*EXERCISE INPUT:*

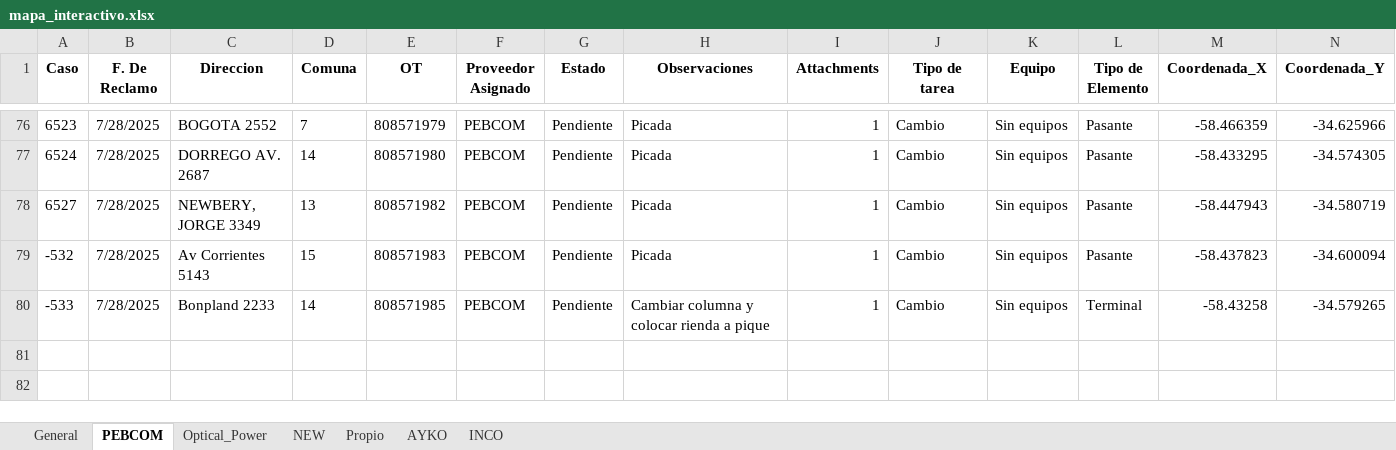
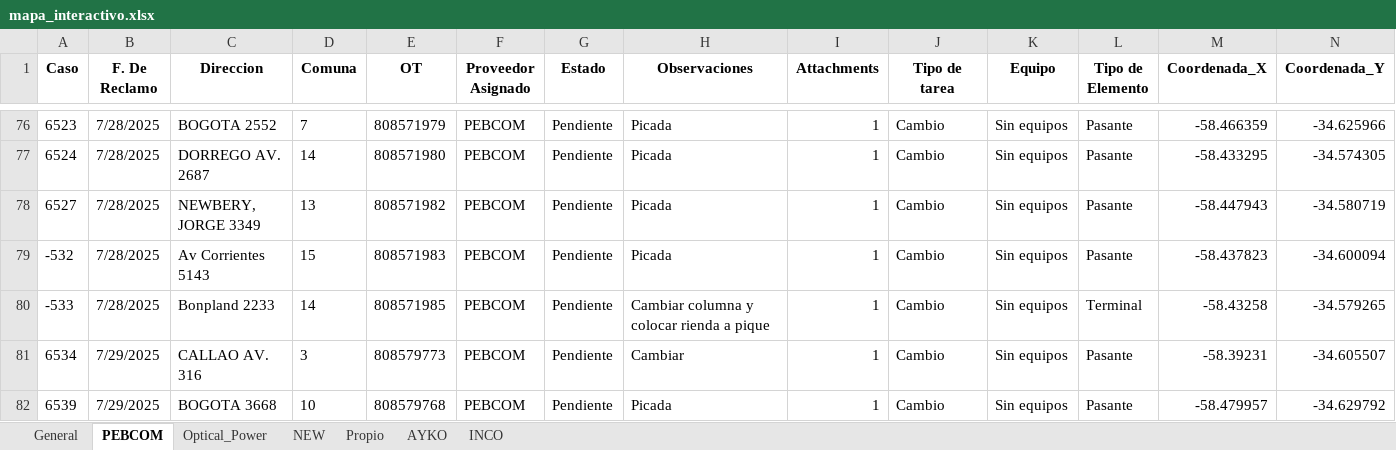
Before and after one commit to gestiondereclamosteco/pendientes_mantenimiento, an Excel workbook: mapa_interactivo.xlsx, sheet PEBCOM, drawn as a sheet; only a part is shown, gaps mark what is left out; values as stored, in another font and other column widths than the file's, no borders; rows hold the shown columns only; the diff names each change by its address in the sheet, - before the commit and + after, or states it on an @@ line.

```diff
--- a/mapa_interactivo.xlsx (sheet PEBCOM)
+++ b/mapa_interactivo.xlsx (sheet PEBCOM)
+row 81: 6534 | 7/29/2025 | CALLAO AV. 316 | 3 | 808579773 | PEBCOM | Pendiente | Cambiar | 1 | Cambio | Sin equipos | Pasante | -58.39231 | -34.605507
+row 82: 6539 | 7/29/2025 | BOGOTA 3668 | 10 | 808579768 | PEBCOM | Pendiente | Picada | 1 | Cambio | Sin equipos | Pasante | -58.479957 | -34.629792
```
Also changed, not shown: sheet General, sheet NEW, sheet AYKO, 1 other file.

*EXERCISE OBJECTIVE:*
This exercise asks for the data above to be given again exactly, without pictures.

*RESPONSE TO THE EXERCISE:*
Before and after one commit to gestiondereclamosteco/pendientes_mantenimiento, an Excel workbook: mapa_interactivo.xlsx, sheet PEBCOM, drawn as a sheet; only a part is shown, gaps mark what is left out; values as stored, in another font and other column widths than the file's, no borders; rows hold the shown columns only; the diff names each change by its address in the sheet, - before the commit and + after, or states it on an @@ line.

```diff
--- a/mapa_interactivo.xlsx (sheet PEBCOM)
+++ b/mapa_interactivo.xlsx (sheet PEBCOM)
+row 81: 6534 | 7/29/2025 | CALLAO AV. 316 | 3 | 808579773 | PEBCOM | Pendiente | Cambiar | 1 | Cambio | Sin equipos | Pasante | -58.39231 | -34.605507
+row 82: 6539 | 7/29/2025 | BOGOTA 3668 | 10 | 808579768 | PEBCOM | Pendiente | Picada | 1 | Cambio | Sin equipos | Pasante | -58.479957 | -34.629792
```
Also changed, not shown: sheet General, sheet NEW, sheet AYKO, 1 other file.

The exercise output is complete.